Odyssey Charter School, Ursuline Academy named Green Ribbon Schools

Delaware News Desk
Smyrna/Clayton Sun-Times
Smyrna/Clayton Sun-Times

The U.S. Department of Education today released the names of the 2020 U.S. Department of Education Green Ribbon Schools, District Sustainability Awardees and Postsecondary Sustainability Awardees, with Delaware’s Odyssey Charter School and the nonpublic Ursuline Academy named Green Ribbon Schools.

Delaware also will recognize Indian River School District, Las Américas ASPIRA Academy charter school, Red Clay Consolidated School District’s William F. Cooke Elementary School and the nonpublic St. Anne's Episcopal School as state winners during a celebration to be scheduled for this fall.

"We're proud of the ways these schools have worked to reduce the environmental impact of their facilities, improve the health and wellness of their students and staff and build strong sustainability education programs into their curriculum," said Secretary of Education Susan Bunting.

In three years, Odyssey implemented several major sustainability initiatives at its urban campus. The charter built an edible garden with 24 raised beds; added a community chicken coop with 10 hens and a rooster; built an outdoor classroom; planted 27 trees; built pollinator and milkweed gardens; and implemented an indoor aeroponic garden program. Every season, as part of its Farm to School Program, K-12 students consume vegetables harvested from the garden. The extra produce is delivered to staff who sign up to receive a free, personally delivered share to their office or classroom. Produce is also shared with the local community, and more than 1,000 pounds of produce have been donated to local distribution and support programs. Furthermore, in 2019, the school purchased an interactive and mobile culinary cart to teach students how to be “food citizens.” High school students in food studies participate in weekly cooking labs, and seventh- and eighth-grade students take an exploratory culinary arts course taught through a Greek lens. Produce from the gardens serve as ingredients for these courses.

In the spring of 2020, high school students will travel to Germany and Switzerland to learn more on innovative sustainability efforts by seeing state-of-the-art models of renewable energy. Faculty and students will bring these experiences back to Odyssey to enhance their learning and course experiences. Finally, Odyssey has already fundraised and secured grant funding to expand its garden program to 40 raised beds to serve students and the broader community. The Green Team will also plant a sensory garden in a common area, and the school is scheduled to add two pygmy goats to complete its urban farm program in spring.

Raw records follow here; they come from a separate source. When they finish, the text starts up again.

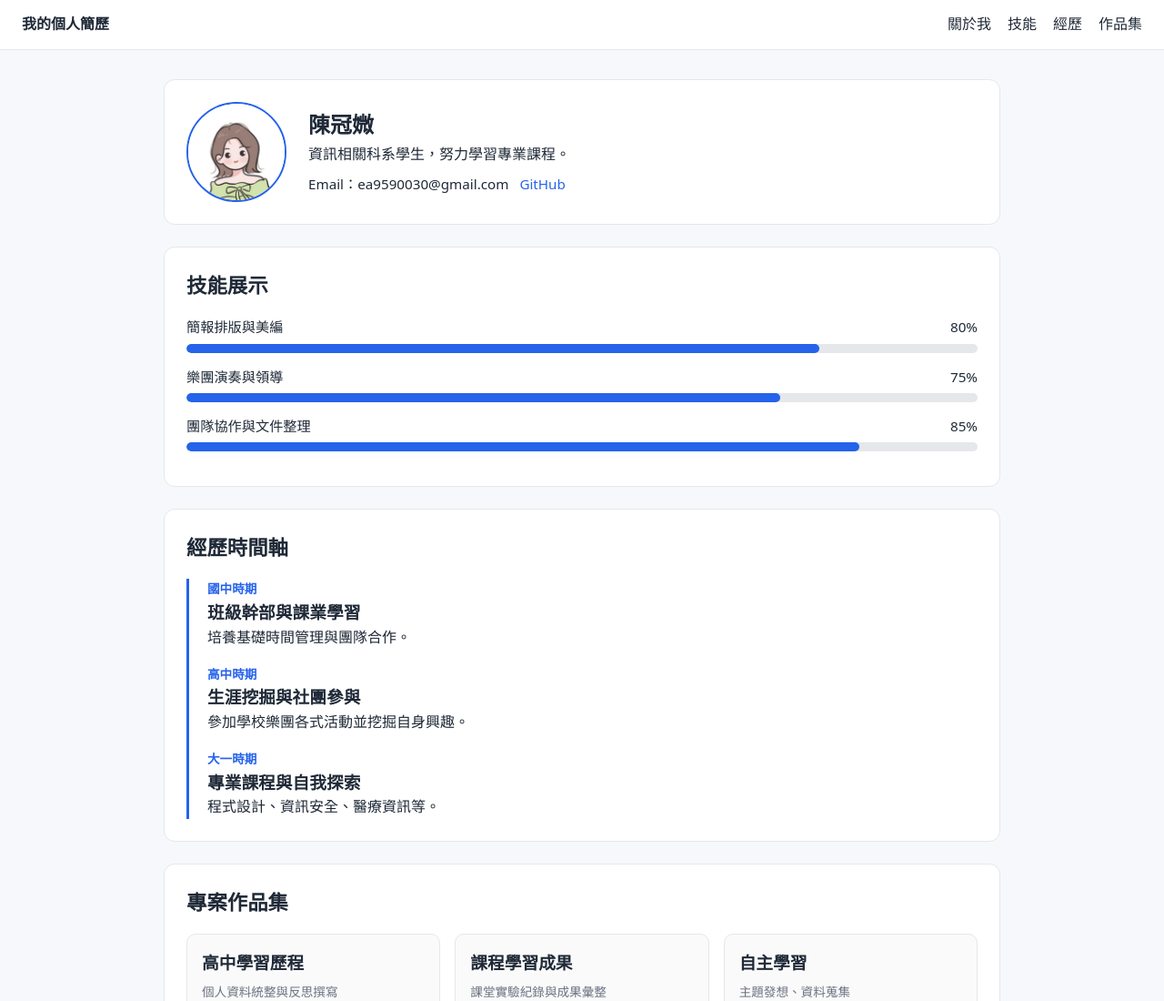
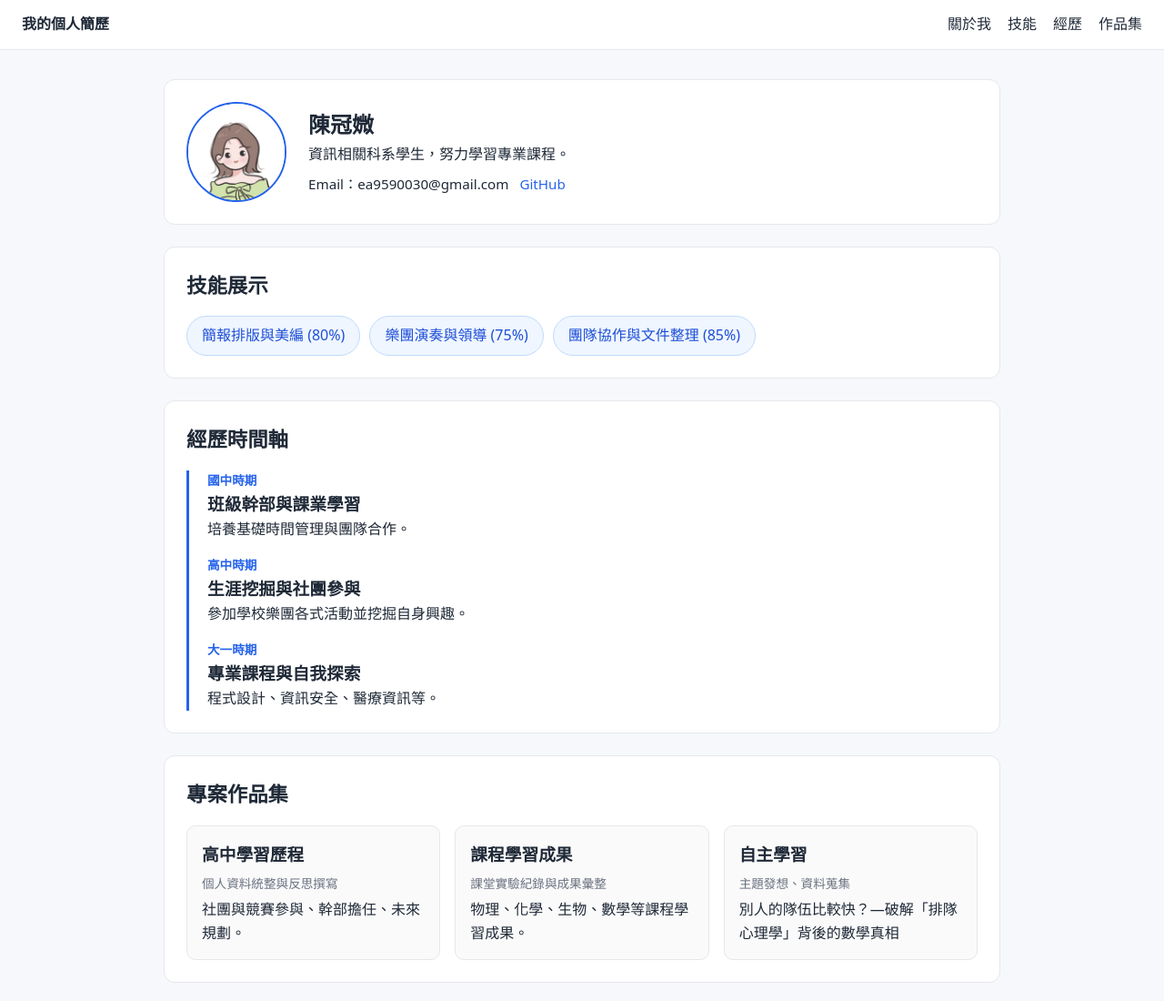
Before and after one commit to ea9590030-byte/resume-portfolio, a plain HTML site: page index.html in a window 1280 px wide. Shown: the top 1100 px of the page at 91% size. Drawn offline with Linux system fonts and the light colour scheme.

Commit message:
feat(skills): redesign skills section as pill tag cloud (Version B)

```diff
--- a/index.html
+++ b/index.html
@@ -242,20 +242,13 @@
 
     <!-- 2. 技能展示區（至少 3 項） -->
     <section id="skills">
-      <h2>技能展示</h2>
-      <div class="skill-item">
-        <div class="skill-label"><span>簡報排版與美編</span><span>80%</span></div>
-        <div class="progress-bar"><div class="progress-fill" style="width: 80%;"></div></div>
-      </div>
-      <div class="skill-item">
-        <div class="skill-label"><span>樂團演奏與領導</span><span>75%</span></div>
-        <div class="progress-bar"><div class="progress-fill" style="width: 75%;"></div></div>
-      </div>
-      <div class="skill-item">
-        <div class="skill-label"><span>團隊協作與文件整理</span><span>85%</span></div>
-        <div class="progress-bar"><div class="progress-fill" style="width: 85%;"></div></div>
-      </div>
-    </section>
+  <h2>技能展示</h2>
+  <div style="display: flex; flex-wrap: wrap; gap: 10px;">
+    <span style="background: #eff6ff; color: #1d4ed8; border: 1px solid #bfdbfe; padding: 8px 16px; border-radius: 999px; font-weight: 500;">簡報排版與美編 (80%)</span>
+    <span style="background: #eff6ff; color: #1d4ed8; border: 1px solid #bfdbfe; padding: 8px 16px; border-radius: 999px; font-weight: 500;">樂團演奏與領導 (75%)</span>
+    <span style="background: #eff6ff; color: #1d4ed8; border: 1px solid #bfdbfe; padding: 8px 16px; border-radius: 999px; font-weight: 500;">團隊協作與文件整理 (85%)</span>
+  </div>
+</section>
 
     <!-- 3. 工作／經歷時間軸（至少 3 項，含國中／高中／大一等時期） -->
     <section id="timeline">
```
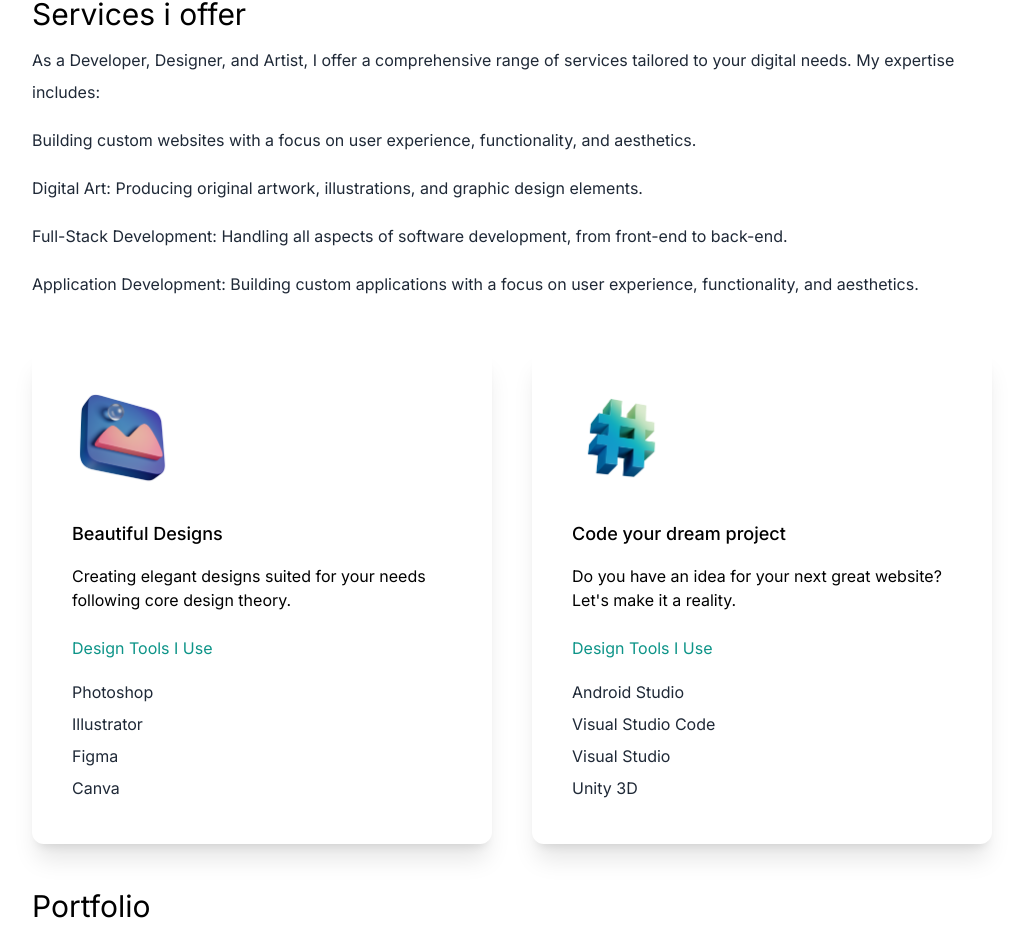
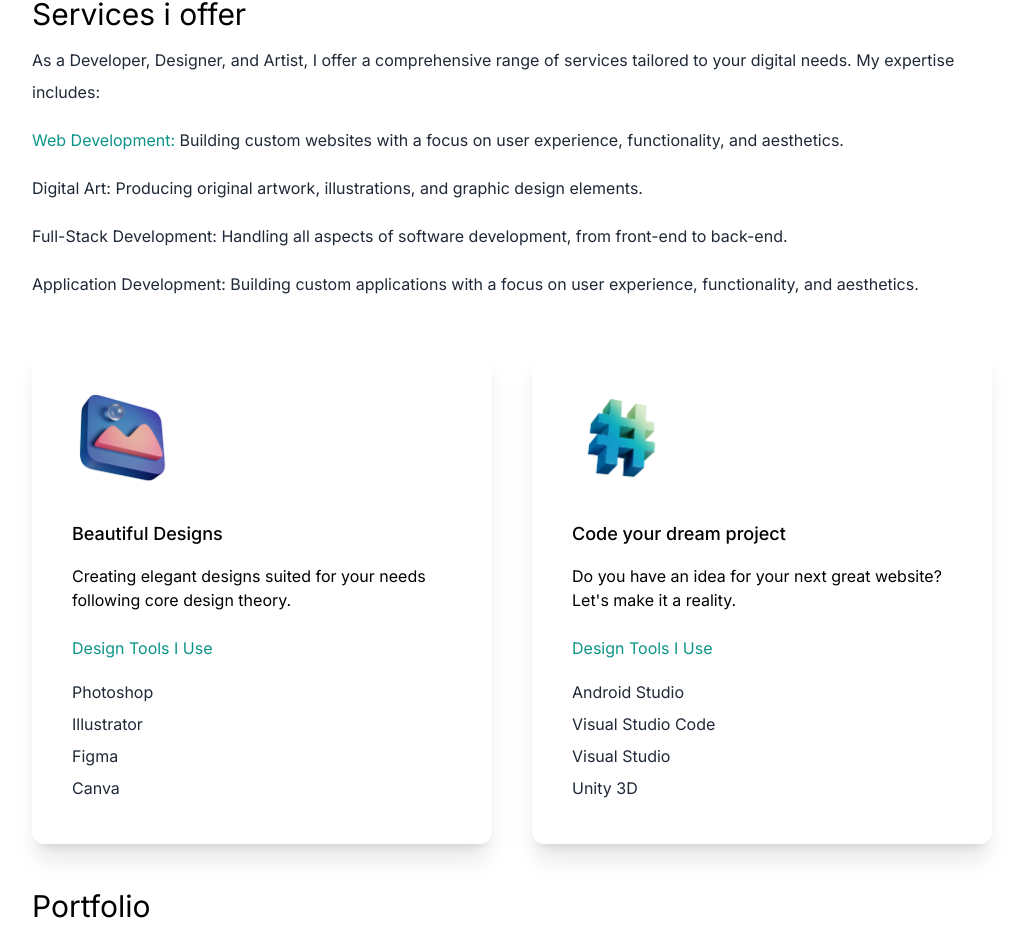
Before and after one commit to km-kurisu/km-kurisu.github.io, a Next.js app: page /react-portfolio/ in a window 1280 px wide. Shown: the part 1316-2243 px from the top of the page, without its empty margins (128-1149 px from the left). Built offline with nearby package versions, Linux system fonts and the light colour scheme.

Commit message:
color changed

```diff
--- a/app/page.js
+++ b/app/page.js
@@ -74,7 +74,7 @@
               As a Developer, Designer, and Artist, I offer a comprehensive range of services tailored to your digital needs. My expertise includes:
               </p>
             <p className="text-md py-2 leading-8 text-gray-800 dark:text-slate-300 ">
-              <style text-teal-600 dark:text-emerald-400>Web Development:</style> Building custom websites with a focus on user experience, functionality, and aesthetics.
+              <span className=" text-teal-600 dark:text-emerald-400">Web Development:</span> Building custom websites with a focus on user experience, functionality, and aesthetics.
               </p>
             <p className="text-md py-2 leading-8 text-gray-800 dark:text-slate-300 ">
               Digital Art: Producing original artwork, illustrations, and graphic design elements.
```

At Ursuline Academy, students in the Lower School have benefitted from an outdoor classroom in which students use raised beds for vegetables and herbs, design and build birdhouses, compost with worms, graph rainfall and maintain a wildlife edible Christmas tree. The outdoor classroom was certified as a Schoolyard Habitat by the National Wildlife Federation in 2019. Students in kindergarten through fifth-grade have taken part in the “Wander and Wonder” program, an innovation program for the Lower School in which students are encouraged to wander outside, learn about a certain topic and then wonder about future questions. Each grade has a different topic to “wander and wonder” about. Third- through sixth-graders participated in an “energy expo” in spring 2019 where they were able to see how energy works, experience alternative forms of energy and learn about energy conservation. The program will be repeated, using high school students to educate the younger grades as they go from station to station during the expo.

Across the country, 39 schools, 11 districts and five postsecondary institutions are being honored for their innovative efforts to reduce environmental impact and utility costs, improve health and wellness and ensure effective sustainability education.

The honorees were named from a pool of candidates nominated by 27 states. The selectees include 28 public schools, including three magnet schools and four charter schools, as well as 11 nonpublic schools. Forty-five percent of the 2020 honorees serve a disadvantaged student body.

The list of all selected schools, districts, colleges and universities, as well as their nomination packages, can be found at bit.ly/2VulM2U. A report with highlights on the 55 honorees is available at bit.ly/2Kp80Ix. More information on the federal recognition award is available at bit.ly/2KmZdHb.